The announcement of a general election in May took everyone by surprise and led to speculation as to what it would mean for the housing market. Jeremy Leaf, the principal of Jeremy Leaf & Co, told The Daily Mail: ‘The period of indecision starts from now until the election and thankfully it is relatively short. Inevitably, a lot of decision-making will be put on hold, particularly as the polls fluctuate, and that includes the decision to buy and sell property.’ He added in The Financial Times that a decisive outcome in any direction was ‘likely to result in a surge in activity at least for a honeymoon period afterwards, however long that may last’.
Demand for homes near London’s top primary schools pushes prices up by £80,000, according to research from Rightmove. Jeremy Leaf told The Evening Standard: ‘An Ofsted ‘outstanding’ school will often have a remarkably small catchment area as parents clamour to buy what they perceive to be a stake in their child’s future. The effect of families buying around desirable schools produces ever-narrowing catchment areas.’
House prices are rising at the slowest rate in nearly four years, according to the Halifax, with buyers and sellers now adjusting to the idea that prices were lower. Jeremy Leaf told The Times: ‘What we have found on the ground is that there is more of a general acceptance that prices are flattening and if people want to move, then Easter is the time to get on with it and be more realistic about making and accepting offers.’ He added in The Daily Express: ‘While demand to buy is still strong, accessibility and affordability are proving illusive for many. Going forward, the most significant characteristic we have seen over the past month or so has been a weakness in rental demand from younger people, which if it continues will inevitably have an effect on house prices as well as investors’ appetite to increase or retain their stock.’

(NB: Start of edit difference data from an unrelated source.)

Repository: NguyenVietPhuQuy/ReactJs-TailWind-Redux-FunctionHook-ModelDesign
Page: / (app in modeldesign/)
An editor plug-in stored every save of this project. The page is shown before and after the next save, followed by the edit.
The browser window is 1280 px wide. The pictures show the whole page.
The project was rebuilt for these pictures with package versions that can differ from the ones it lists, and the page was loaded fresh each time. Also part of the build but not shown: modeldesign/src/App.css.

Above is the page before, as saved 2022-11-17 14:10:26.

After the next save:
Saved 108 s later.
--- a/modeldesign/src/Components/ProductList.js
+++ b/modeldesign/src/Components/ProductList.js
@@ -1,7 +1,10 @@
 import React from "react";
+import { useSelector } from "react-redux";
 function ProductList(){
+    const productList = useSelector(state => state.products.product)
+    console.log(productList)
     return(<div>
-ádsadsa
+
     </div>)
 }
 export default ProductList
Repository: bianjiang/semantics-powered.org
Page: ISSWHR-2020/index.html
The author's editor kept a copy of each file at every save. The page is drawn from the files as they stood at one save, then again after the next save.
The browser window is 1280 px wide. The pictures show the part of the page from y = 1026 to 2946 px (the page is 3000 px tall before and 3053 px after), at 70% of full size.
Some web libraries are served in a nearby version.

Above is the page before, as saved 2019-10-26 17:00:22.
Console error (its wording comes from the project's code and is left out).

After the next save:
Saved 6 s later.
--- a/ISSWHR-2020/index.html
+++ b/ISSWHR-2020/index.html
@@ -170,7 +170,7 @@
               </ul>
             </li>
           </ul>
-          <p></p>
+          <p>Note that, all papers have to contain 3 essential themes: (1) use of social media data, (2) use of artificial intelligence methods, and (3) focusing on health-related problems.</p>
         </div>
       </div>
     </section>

The British Bankers’ Association said the number of mortgages approved in March was lower than expected. Jeremy Leaf told The Daily Telegraph: ‘Bearing in mind the long run of house-price rises last year the market had to hit the buffers sooner or later, irrespective of the general election and Brexit. What we are seeing is homebuyers reaching an affordability ceiling and saying ‘no more’. Unless buyers and sellers recognize that the market it not what it was 12 months ago, further inertia and falls in transactions will result.’
Things are getting tougher for landlords with Jeremy Leaf telling The Daily Telegraph that the reduction in tax relief for higher-rate taxpayers is ‘the biggest issue on the horizon for landlords’. However, he added in The Mirror: ‘While things will get tougher for landlords, we don’t expect to see a mass exodus from the sector. There are few other investments generating similar returns, so the question is, where else would you put your money? We expect buying decisions to be more considered than in the past, and there may be a reluctance to add to portfolios, but we don’t expect a mass sell-off.’
The Victorian terrace has taken a dive in popularity. Jeremy Leaf told The Sun: This indicates a shift in house-buying habits. It’s sad people aren’t going for the Victorian quality any more but it shows that buyers want a house that will be suitable for as many ages and stages of life as possible. They want to add value by extending and also have room for a home office, grown-up kids to move back or grandparents to move in. Costs of bills in old homes are now a big factor in choosing which type of property you want, hence the increased desirability of modern homes.’